Problem to solve - In the listing below, count the lines with "shown" and report only the figure.

=== Section Start ===

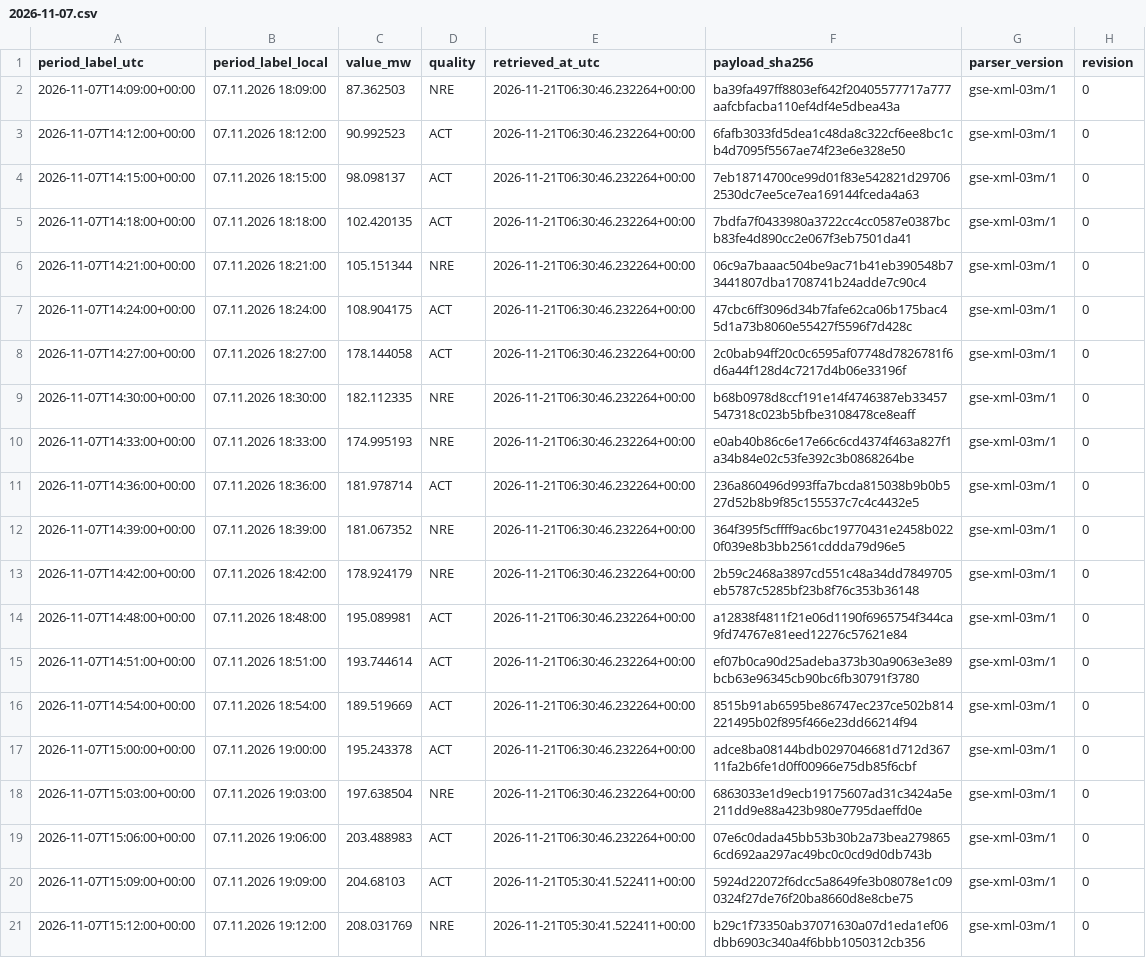
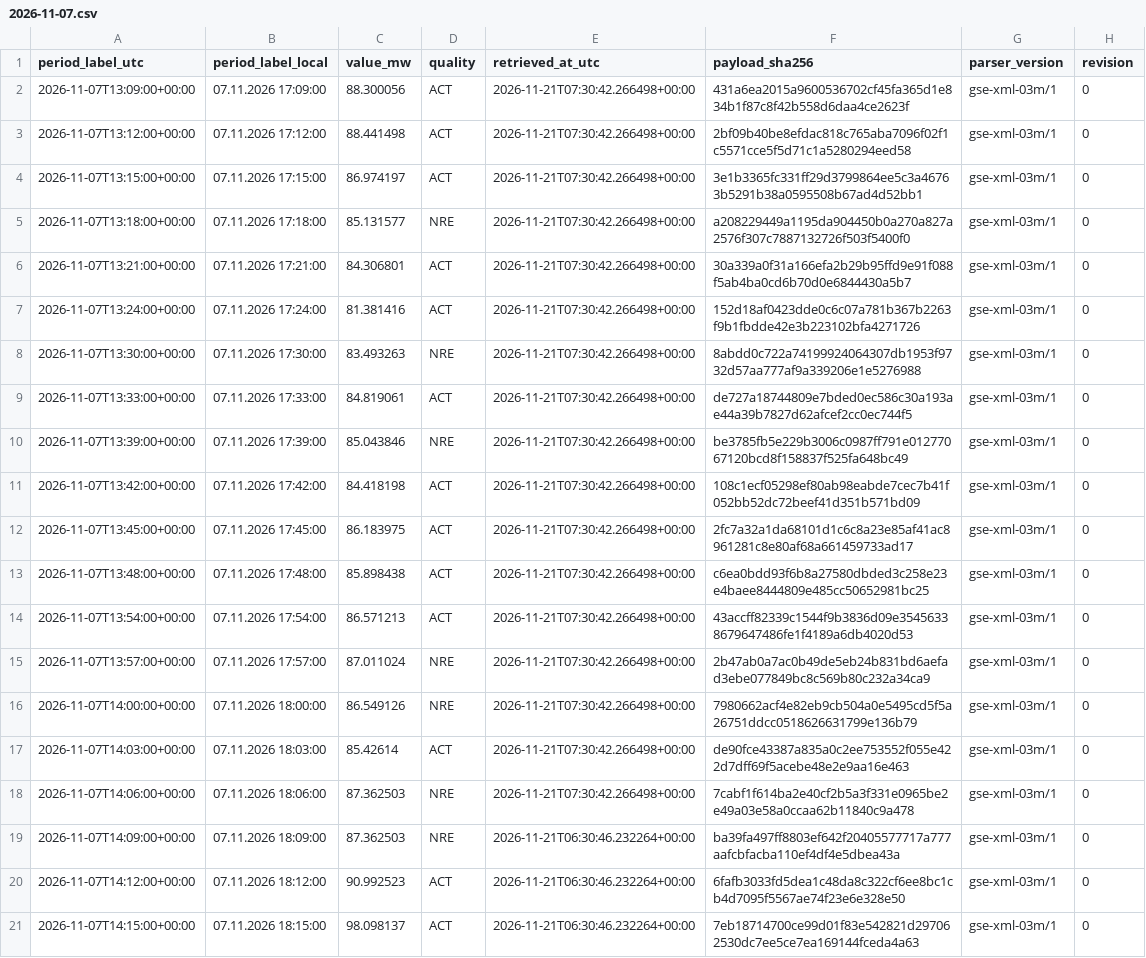
Before and after one commit to GiorgiKhorbaladze/Georgia-WindCast, a CSV file: gse/2026/11/2026-11-07.csv, drawn as a sheet; only a part is shown; the shorter side is filled out with more unchanged rows.

```diff
--- a/gse/2026/11/2026-11-07.csv
+++ b/gse/2026/11/2026-11-07.csv
@@ -1,2 +1,19 @@
 period_label_utc,period_label_local,value_mw,quality,retrieved_at_utc,payload_sha256,parser_version,revision
+2026-11-07T13:09:00+00:00,07.11.2026 17:09:00,88.300056,ACT,2026-11-21T07:30:42.266498+00:00,431a6ea2015a9600536702cf45fa365d1e834b1f87c8f42b558d6daa4ce2623f,gse-xml-03m/1,0
+2026-11-07T13:12:00+00:00,07.11.2026 17:12:00,88.441498,ACT,2026-11-21T07:30:42.266498+00:00,2bf09b40be8efdac818c765aba7096f02f1c5571cce5f5d71c1a5280294eed58,gse-xml-03m/1,0
+2026-11-07T13:15:00+00:00,07.11.2026 17:15:00,86.974197,ACT,2026-11-21T07:30:42.266498+00:00,3e1b3365fc331ff29d3799864ee5c3a46763b5291b38a0595508b67ad4d52bb1,gse-xml-03m/1,0
+2026-11-07T13:18:00+00:00,07.11.2026 17:18:00,85.131577,NRE,2026-11-21T07:30:42.266498+00:00,a208229449a1195da904450b0a270a827a2576f307c7887132726f503f5400f0,gse-xml-03m/1,0
+2026-11-07T13:21:00+00:00,07.11.2026 17:21:00,84.306801,ACT,2026-11-21T07:30:42.266498+00:00,30a339a0f31a166efa2b29b95ffd9e91f088f5ab4ba0cd6b70d0e6844430a5b7,gse-xml-03m/1,0
+2026-11-07T13:24:00+00:00,07.11.2026 17:24:00,81.381416,ACT,2026-11-21T07:30:42.266498+00:00,152d18af0423dde0c6c07a781b367b2263f9b1fbdde42e3b223102bfa4271726,gse-xml-03m/1,0
+2026-11-07T13:30:00+00:00,07.11.2026 17:30:00,83.493263,NRE,2026-11-21T07:30:42.266498+00:00,8abdd0c722a74199924064307db1953f9732d57aa777af9a339206e1e5276988,gse-xml-03m/1,0
+2026-11-07T13:33:00+00:00,07.11.2026 17:33:00,84.819061,ACT,2026-11-21T07:30:42.266498+00:00,de727a18744809e7bded0ec586c30a193ae44a39b7827d62afcef2cc0ec744f5,gse-xml-03m/1,0
+2026-11-07T13:39:00+00:00,07.11.2026 17:39:00,85.043846,NRE,2026-11-21T07:30:42.266498+00:00,be3785fb5e229b3006c0987ff791e01277067120bcd8f158837f525fa648bc49,gse-xml-03m/1,0
+2026-11-07T13:42:00+00:00,07.11.2026 17:42:00,84.418198,ACT,2026-11-21T07:30:42.266498+00:00,108c1ecf05298ef80ab98eabde7cec7b41f052bb52dc72beef41d351b571bd09,gse-xml-03m/1,0
+2026-11-07T13:45:00+00:00,07.11.2026 17:45:00,86.183975,ACT,2026-11-21T07:30:42.266498+00:00,2fc7a32a1da68101d1c6c8a23e85af41ac8961281c8e80af68a661459733ad17,gse-xml-03m/1,0
+2026-11-07T13:48:00+00:00,07.11.2026 17:48:00,85.898438,ACT,2026-11-21T07:30:42.266498+00:00,c6ea0bdd93f6b8a27580dbded3c258e23e4baee8444809e485cc50652981bc25,gse-xml-03m/1,0
+2026-11-07T13:54:00+00:00,07.11.2026 17:54:00,86.571213,ACT,2026-11-21T07:30:42.266498+00:00,43accff82339c1544f9b3836d09e35456338679647486fe1f4189a6db4020d53,gse-xml-03m/1,0
+2026-11-07T13:57:00+00:00,07.11.2026 17:57:00,87.011024,NRE,2026-11-21T07:30:42.266498+00:00,2b47ab0a7ac0b49de5eb24b831bd6aefad3ebe077849bc8c569b80c232a34ca9,gse-xml-03m/1,0
+2026-11-07T14:00:00+00:00,07.11.2026 18:00:00,86.549126,NRE,2026-11-21T07:30:42.266498+00:00,7980662acf4e82eb9cb504a0e5495cd5f5a26751ddcc0518626631799e136b79,gse-xml-03m/1,0
+2026-11-07T14:03:00+00:00,07.11.2026 18:03:00,85.42614,ACT,2026-11-21T07:30:42.266498+00:00,de90fce43387a835a0c2ee753552f055e422d7dff69f5acebe48e2e9aa16e463,gse-xml-03m/1,0
+2026-11-07T14:06:00+00:00,07.11.2026 18:06:00,87.362503,NRE,2026-11-21T07:30:42.266498+00:00,7cabf1f614ba2e40cf2b5a3f331e0965be2e49a03e58a0ccaa62b11840c9a478,gse-xml-03m/1,0
 2026-11-07T14:09:00+00:00,07.11.2026 18:09:00,87.362503,NRE,2026-11-21T06:30:46.232264+00:00,ba39fa497ff8803ef642f20405577717a777aafcbfacba110ef4df4e5dbea43a,gse-xml-03m/1,0
```
Also changed, not shown: balance/2026/11/2026-11-07.csv, balance/2026/11/2026-11-21.csv, 3 other files.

=== Section End ===

Completed task - 2